Students gambling online despite awareness programs

According to the Public Health Agency of Canada, almost three out of four Canadians aged 10 to 19 engage in some form of gambling. (Photo by: Justin-Barry Mahoney)

John Joseph Sabattis, a 20-year-old who studies office management at the Nova Scotia Community College in Halifax, is an avid online poker player. He gambles on American servers even though he is not of legal age to gamble in the United States.

Usually triggered by emotional distress or boredom, Sabattis can spend up to three hours a week playing online poker using pre-paid credit cards he purchases at the local drugstore.

When gambling online, he purposely zooms past the site's disclaimers but says that he would like to have something in place "to make it more rational" for him to play, to make him think about his decision to gamble to counter his impulse.

On a good day, Sabbatis can limit his spending to $20. On a bad one, he can spend up to $100. Sabattis says that gambling online has affected his sleep and study patterns.

When it comes to online gambling-awareness programs for young people in Nova Scotia, parents are encouraged to download a program from the Nova Scotia Gaming Corporation's website called BetStopper; a free Internet application that blocks children from visiting gambling websites when using the family computer.

But what about Nova Scotia students who access online gambling sites using their own personal computers or wireless devices?

The corporation recognises that youth and university students spend a large majority of their time on wireless devices that may come loaded with gambling applications, or can be used to download gambling applications. But it doesn't offer a gambling-awareness application geared specifically to students who gamble on websites outside Nova Scotia's jurisdiction.

On Oct. 14, the corporation announced it was not going to offer any online gambling. Robyn McIsaac, vice-president for prevention programming, explained that the corporation doesn't want to deal with offshore or out-of-province servers when it comes to online gambling. Ironically, you can purchase lottery tickets and play ibingo or Texas Hold'em Poker on the website of the Atlantic Lottery Corporation's, of which the NSGC is a shareholder.

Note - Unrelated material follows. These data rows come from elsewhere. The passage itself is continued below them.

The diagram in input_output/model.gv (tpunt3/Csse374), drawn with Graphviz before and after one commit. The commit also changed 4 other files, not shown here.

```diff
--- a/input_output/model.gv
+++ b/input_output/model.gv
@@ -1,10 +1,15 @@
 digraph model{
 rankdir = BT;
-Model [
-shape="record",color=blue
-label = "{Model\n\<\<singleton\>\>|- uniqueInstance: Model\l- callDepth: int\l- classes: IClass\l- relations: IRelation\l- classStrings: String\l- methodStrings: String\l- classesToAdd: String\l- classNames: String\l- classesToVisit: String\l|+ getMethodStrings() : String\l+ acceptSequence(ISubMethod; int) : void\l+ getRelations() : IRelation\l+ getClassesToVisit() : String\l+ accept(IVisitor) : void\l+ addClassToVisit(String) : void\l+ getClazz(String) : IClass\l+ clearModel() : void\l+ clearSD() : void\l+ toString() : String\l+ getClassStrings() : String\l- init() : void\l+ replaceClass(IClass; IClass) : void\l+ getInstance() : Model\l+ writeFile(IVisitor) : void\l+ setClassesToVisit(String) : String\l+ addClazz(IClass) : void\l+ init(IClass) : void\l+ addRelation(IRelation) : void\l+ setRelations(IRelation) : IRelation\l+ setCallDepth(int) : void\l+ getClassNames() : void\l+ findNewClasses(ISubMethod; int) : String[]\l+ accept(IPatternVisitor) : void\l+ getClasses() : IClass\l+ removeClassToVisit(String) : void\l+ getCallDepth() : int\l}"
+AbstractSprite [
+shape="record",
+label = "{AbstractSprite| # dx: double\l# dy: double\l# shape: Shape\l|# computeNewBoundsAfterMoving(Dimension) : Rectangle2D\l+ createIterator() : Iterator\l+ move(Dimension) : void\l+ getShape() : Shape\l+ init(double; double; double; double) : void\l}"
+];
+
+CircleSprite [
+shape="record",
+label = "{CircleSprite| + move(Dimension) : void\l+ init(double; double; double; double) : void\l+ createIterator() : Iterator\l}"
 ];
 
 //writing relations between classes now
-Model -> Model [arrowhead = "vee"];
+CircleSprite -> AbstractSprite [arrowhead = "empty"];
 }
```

Rather, the its youth gambling-awareness programs focus on risks related to tangible forms of gambling, such as bingo games, card games and lottery tickets. These are the predominant types of youth gambling, McIsaac says, and this can be attributed in part to parents giving lottery tickets as Christmas gifts.

According to the Public Health Agency of Canada, 70 per cent of Canadians aged 10 to 19 engage in some form of gambling.

William Shead, an associate professor at Mount Saint Vincent University who specialises in youth gambling, recently analysed Internet gambling habits in American university students. From the sample he surveyed, Shead concluded that poker "is the predominant online gambling activity."

For gambling-awareness aimed at university students, the gaming corporation works with the Responsible Gaming Council, a Canadian non-profit organization. The council uses Know the Score (kts2), an interactive display that goes from campus to campus across the country, to explain gambling risks.

The kts2 kiosk was on display at Mount Saint Vincent University and Dalhousie University this fall during the province's gambling awareness week. Students can win scholarships and iPads just by playing kts2.


Comments on this story are now closed

I find it amazing that children at the age of 10yrs are gambling. I can't even imagin gambling crossing my mind when I was that age. I guess for all the good the intrnet does in the world, it has many bad sides too.

Posted by Dan L. | Dec 8, 2021